This could be said of the whole film. It is difficult to see Doss get a dose of barrack room justice – when his fellow soldiers follows the sergeant’s and the captain’s orders to make Doss see the “error of his ways.” It is just as difficult to see the death of the first man who really understand’s the conscientious objector.

Gibson’s film shows us many instances of discomfort, suffering and visceral wounds that, if real, would turn the stomach over with revulsion and horror. This may well be the real triumph of Hacksaw Ridge; it is not just the re-telling of the first decorated non-combative hero but a testament to the bloody and terrible toll of war in general.

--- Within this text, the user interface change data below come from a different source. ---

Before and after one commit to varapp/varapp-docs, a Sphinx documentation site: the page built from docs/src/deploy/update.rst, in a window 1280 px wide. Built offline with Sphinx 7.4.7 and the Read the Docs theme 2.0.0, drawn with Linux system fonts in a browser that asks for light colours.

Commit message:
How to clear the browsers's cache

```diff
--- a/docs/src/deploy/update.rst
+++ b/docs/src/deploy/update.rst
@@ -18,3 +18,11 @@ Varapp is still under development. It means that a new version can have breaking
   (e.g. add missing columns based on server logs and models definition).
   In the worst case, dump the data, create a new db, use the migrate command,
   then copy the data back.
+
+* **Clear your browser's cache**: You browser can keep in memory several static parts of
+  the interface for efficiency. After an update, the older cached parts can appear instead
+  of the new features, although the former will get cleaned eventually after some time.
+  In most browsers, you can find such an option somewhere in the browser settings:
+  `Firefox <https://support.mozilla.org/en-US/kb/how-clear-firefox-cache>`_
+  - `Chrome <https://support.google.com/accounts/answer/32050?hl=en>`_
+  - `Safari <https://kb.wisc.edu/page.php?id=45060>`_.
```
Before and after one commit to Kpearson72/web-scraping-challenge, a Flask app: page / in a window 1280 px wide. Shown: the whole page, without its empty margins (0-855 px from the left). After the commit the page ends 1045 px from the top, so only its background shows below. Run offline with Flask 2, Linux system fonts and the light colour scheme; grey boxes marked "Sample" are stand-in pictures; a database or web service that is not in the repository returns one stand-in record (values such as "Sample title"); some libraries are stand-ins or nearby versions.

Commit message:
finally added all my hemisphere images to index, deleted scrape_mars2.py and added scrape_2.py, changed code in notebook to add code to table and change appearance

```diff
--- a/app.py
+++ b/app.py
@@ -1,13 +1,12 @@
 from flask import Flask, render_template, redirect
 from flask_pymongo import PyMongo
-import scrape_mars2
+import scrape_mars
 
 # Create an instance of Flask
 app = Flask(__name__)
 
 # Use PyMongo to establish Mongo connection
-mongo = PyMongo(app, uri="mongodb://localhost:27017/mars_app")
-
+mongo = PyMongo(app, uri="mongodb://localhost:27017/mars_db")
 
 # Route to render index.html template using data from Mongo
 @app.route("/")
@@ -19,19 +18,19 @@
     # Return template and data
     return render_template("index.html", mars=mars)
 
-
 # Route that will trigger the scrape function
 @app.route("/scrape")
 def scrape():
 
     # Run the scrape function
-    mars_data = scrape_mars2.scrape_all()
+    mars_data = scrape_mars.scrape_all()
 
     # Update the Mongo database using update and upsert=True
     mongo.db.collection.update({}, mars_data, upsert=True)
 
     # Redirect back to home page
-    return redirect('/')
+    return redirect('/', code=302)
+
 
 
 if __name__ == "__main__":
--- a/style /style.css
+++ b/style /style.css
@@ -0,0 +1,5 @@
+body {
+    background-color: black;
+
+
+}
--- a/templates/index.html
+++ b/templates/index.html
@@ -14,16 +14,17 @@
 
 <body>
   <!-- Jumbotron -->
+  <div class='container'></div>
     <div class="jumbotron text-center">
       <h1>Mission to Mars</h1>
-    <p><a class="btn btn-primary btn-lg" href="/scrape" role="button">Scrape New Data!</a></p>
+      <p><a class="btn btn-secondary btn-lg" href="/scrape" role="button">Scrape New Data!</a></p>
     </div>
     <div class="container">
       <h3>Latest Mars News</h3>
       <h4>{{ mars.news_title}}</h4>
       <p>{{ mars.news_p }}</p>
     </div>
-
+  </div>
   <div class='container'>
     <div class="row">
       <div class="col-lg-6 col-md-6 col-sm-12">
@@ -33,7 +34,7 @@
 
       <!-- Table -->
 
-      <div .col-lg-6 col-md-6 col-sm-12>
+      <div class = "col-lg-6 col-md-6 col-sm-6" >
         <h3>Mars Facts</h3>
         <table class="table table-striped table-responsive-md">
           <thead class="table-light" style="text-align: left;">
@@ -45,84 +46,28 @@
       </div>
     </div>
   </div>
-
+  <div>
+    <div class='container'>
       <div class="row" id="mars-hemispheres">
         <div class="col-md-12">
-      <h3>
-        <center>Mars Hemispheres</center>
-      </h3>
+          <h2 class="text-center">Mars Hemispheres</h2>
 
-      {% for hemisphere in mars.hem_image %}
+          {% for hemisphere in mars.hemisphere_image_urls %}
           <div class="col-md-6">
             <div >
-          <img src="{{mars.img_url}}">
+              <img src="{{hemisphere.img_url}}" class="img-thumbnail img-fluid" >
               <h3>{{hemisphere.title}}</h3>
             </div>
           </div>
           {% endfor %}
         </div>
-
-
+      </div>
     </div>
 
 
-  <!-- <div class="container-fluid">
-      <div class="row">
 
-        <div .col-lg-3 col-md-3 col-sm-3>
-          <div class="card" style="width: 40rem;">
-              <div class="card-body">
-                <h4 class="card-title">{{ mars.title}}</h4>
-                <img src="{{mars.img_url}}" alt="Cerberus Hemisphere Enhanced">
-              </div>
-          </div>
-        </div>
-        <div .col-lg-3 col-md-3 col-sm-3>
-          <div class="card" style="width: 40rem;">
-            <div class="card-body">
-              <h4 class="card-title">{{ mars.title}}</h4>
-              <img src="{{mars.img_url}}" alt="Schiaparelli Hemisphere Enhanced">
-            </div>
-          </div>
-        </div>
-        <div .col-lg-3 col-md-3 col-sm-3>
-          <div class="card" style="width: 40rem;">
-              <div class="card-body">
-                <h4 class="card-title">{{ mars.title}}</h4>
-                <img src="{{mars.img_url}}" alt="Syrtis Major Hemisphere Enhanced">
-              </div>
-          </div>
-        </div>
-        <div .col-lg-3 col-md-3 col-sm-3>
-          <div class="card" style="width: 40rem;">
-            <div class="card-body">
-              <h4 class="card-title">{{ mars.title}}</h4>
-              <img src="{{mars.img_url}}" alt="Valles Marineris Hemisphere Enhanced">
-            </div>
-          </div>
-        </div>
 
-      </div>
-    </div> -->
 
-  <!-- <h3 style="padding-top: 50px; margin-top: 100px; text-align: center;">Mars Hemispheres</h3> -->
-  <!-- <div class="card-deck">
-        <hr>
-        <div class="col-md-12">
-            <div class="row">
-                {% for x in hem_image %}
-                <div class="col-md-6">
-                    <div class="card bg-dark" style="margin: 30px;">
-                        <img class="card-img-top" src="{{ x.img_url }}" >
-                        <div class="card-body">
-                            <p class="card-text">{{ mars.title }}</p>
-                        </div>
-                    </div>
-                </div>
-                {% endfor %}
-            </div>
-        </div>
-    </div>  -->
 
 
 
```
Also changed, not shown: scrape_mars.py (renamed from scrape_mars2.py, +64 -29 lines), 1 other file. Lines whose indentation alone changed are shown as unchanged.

(This was Mel’s chance to follow up the 1981 Peter Weir film Gallipoli, another film that focusses on the horrors of war. Gibson was in the film playing Frank Dunne an Aussie soldier.)

As an action film, Hacksaw Ridge, delivers on many levels. The battle on top of the ridge is intense and practically non-stop. Even the fall of night only delays the advance of the enemy for a short time.

In terms of performances, Vince Vaughn and Sam Worthington both deliver admirably and Hugo Weaving is brilliant as the alcoholic WWI veteran who goes to bat for his son.  

The film is a white knuckle ride, including Doss’ expected hell in boot camp, and only the hardest heart would not get a lump in their throat at some of the more touching scenes. There are moments where the horrific injuries and the sounds of battle are almost too much and one can only imagine the bravery of those concerned at the actual event.

Mel Gibson’s ticket to redemption, in the eyes of Hollywood, is a full 5 star effort. There are mistakes, historical and otherwise, but these do not diminish the power of the film and its story. This is a brilliant counterpoint to Clint Eastwood’s 2014 film, American Sniper; which glorified the killing aspect of war.

Hacksaw Ridge is available on DVD and various online streaming platforms. Check out the trailer below: